• _DATA SUPPLIED_:
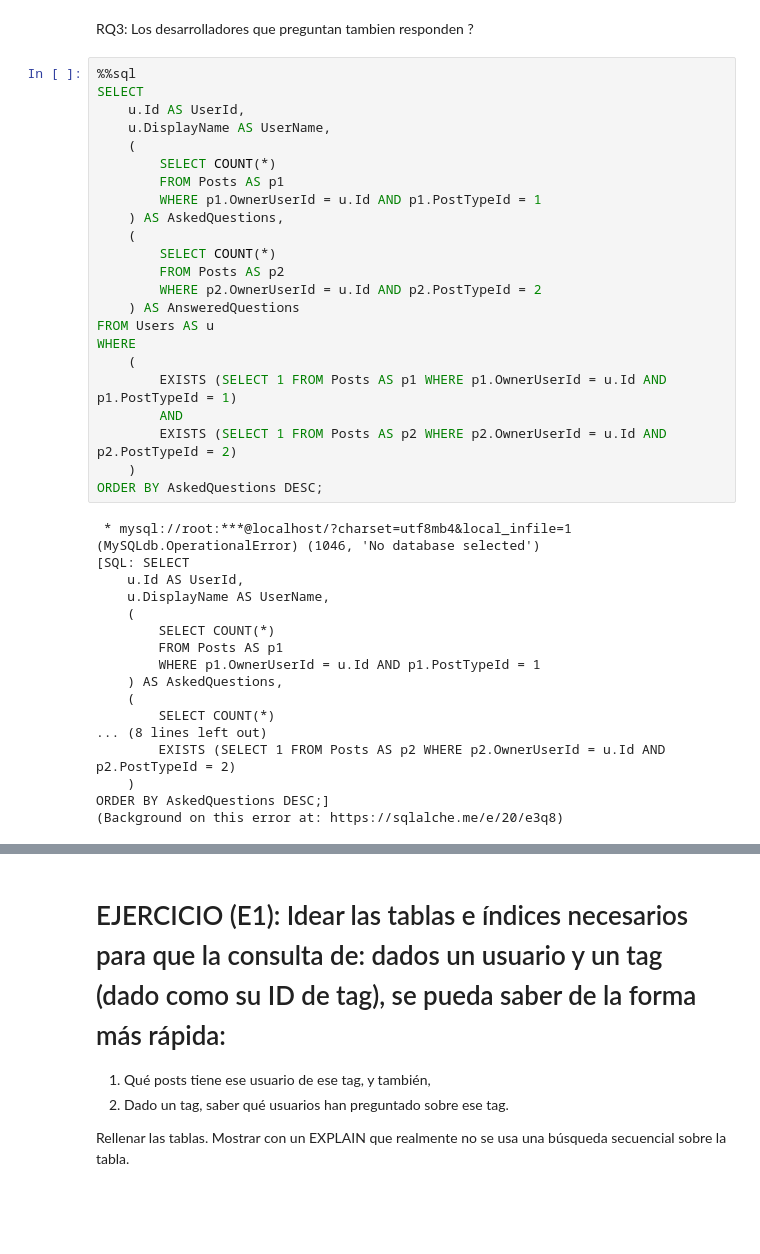
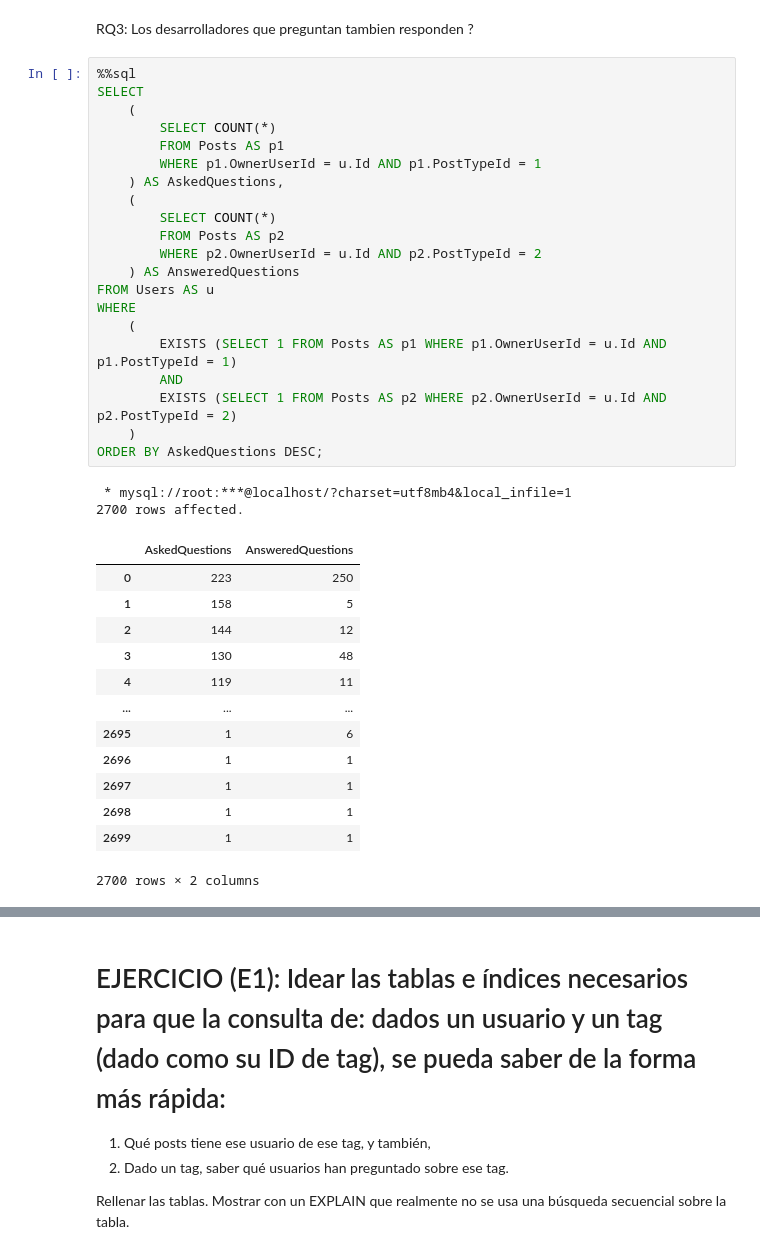
Before and after one commit to alvumu/BDGE, a Jupyter notebook: sql/sesion2.ipynb, the cells around one changed output, grey strips where cells are left out. Drawn from its saved outputs; the diff is of its cells as text; blank space fills up the shorter version.

```diff
--- a/sql/sesion2.ipynb
+++ b/sql/sesion2.ipynb
@@ -839,41 +840,37 @@ Los desarrolladores que preguntan tambien responden ?
 # %%
 %%sql
 SELECT
-    u.Id AS UserId,
-    u.DisplayName AS UserName,
     (
         SELECT COUNT(*)
         FROM Posts AS p1
         WHERE p1.OwnerUserId = u.Id AND p1.PostTypeId = 1
     ) AS AskedQuestions,
     (
         SELECT COUNT(*)
         FROM Posts AS p2
         WHERE p2.OwnerUserId = u.Id AND p2.PostTypeId = 2
     ) AS AnsweredQuestions
 FROM Users AS u
 WHERE
     (
         EXISTS (SELECT 1 FROM Posts AS p1 WHERE p1.OwnerUserId = u.Id AND p1.PostTypeId = 1)
         AND
         EXISTS (SELECT 1 FROM Posts AS p2 WHERE p2.OwnerUserId = u.Id AND p2.PostTypeId = 2)
     )
 ORDER BY AskedQuestions DESC;
 # %% [output]
  * mysql://root:***@localhost/?charset=utf8mb4&local_infile=1
-(MySQLdb.OperationalError) (1046, 'No database selected')
-[SQL: SELECT
-    u.Id AS UserId,
-    u.DisplayName AS UserName,
-    (
-        SELECT COUNT(*)
-        FROM Posts AS p1
-        WHERE p1.OwnerUserId = u.Id AND p1.PostTypeId = 1
-    ) AS AskedQuestions,
-    (
-        SELECT COUNT(*)
-... (8 lines left out)
-        EXISTS (SELECT 1 FROM Posts AS p2 WHERE p2.OwnerUserId = u.Id AND p2.PostTypeId = 2)
-    )
-ORDER BY AskedQuestions DESC;]
-(Background on this error at: https://sqlalche.me/e/20/e3q8)
+2700 rows affected.
+|  | AskedQuestions | AnsweredQuestions |
+| 0 | 223 | 250 |
+| 1 | 158 | 5 |
+| 2 | 144 | 12 |
+| 3 | 130 | 48 |
+| 4 | 119 | 11 |
+| ... | ... | ... |
+| 2695 | 1 | 6 |
+| 2696 | 1 | 1 |
+| 2697 | 1 | 1 |
+| 2698 | 1 | 1 |
+| 2699 | 1 | 1 |
+2700 rows × 2 columns
```
Also changed, not shown: parts of 29 cells of this notebook.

• _WORK TO COMPLETE_: Line by line, retype the records above exactly, minus the images.

• _WRITTEN RESPONSE_:
Before and after one commit to alvumu/BDGE, a Jupyter notebook: sql/sesion2.ipynb, the cells around one changed output, grey strips where cells are left out. Drawn from its saved outputs; the diff is of its cells as text; blank space fills up the shorter version.

```diff
--- a/sql/sesion2.ipynb
+++ b/sql/sesion2.ipynb
@@ -839,41 +840,37 @@ Los desarrolladores que preguntan tambien responden ?
 # %%
 %%sql
 SELECT
-    u.Id AS UserId,
-    u.DisplayName AS UserName,
     (
         SELECT COUNT(*)
         FROM Posts AS p1
         WHERE p1.OwnerUserId = u.Id AND p1.PostTypeId = 1
     ) AS AskedQuestions,
     (
         SELECT COUNT(*)
         FROM Posts AS p2
         WHERE p2.OwnerUserId = u.Id AND p2.PostTypeId = 2
     ) AS AnsweredQuestions
 FROM Users AS u
 WHERE
     (
         EXISTS (SELECT 1 FROM Posts AS p1 WHERE p1.OwnerUserId = u.Id AND p1.PostTypeId = 1)
         AND
         EXISTS (SELECT 1 FROM Posts AS p2 WHERE p2.OwnerUserId = u.Id AND p2.PostTypeId = 2)
     )
 ORDER BY AskedQuestions DESC;
 # %% [output]
  * mysql://root:***@localhost/?charset=utf8mb4&local_infile=1
-(MySQLdb.OperationalError) (1046, 'No database selected')
-[SQL: SELECT
-    u.Id AS UserId,
-    u.DisplayName AS UserName,
-    (
-        SELECT COUNT(*)
-        FROM Posts AS p1
-        WHERE p1.OwnerUserId = u.Id AND p1.PostTypeId = 1
-    ) AS AskedQuestions,
-    (
-        SELECT COUNT(*)
-... (8 lines left out)
-        EXISTS (SELECT 1 FROM Posts AS p2 WHERE p2.OwnerUserId = u.Id AND p2.PostTypeId = 2)
-    )
-ORDER BY AskedQuestions DESC;]
-(Background on this error at: https://sqlalche.me/e/20/e3q8)
+2700 rows affected.
+|  | AskedQuestions | AnsweredQuestions |
+| 0 | 223 | 250 |
+| 1 | 158 | 5 |
+| 2 | 144 | 12 |
+| 3 | 130 | 48 |
+| 4 | 119 | 11 |
+| ... | ... | ... |
+| 2695 | 1 | 6 |
+| 2696 | 1 | 1 |
+| 2697 | 1 | 1 |
+| 2698 | 1 | 1 |
+| 2699 | 1 | 1 |
+2700 rows × 2 columns
```
Also changed, not shown: parts of 29 cells of this notebook.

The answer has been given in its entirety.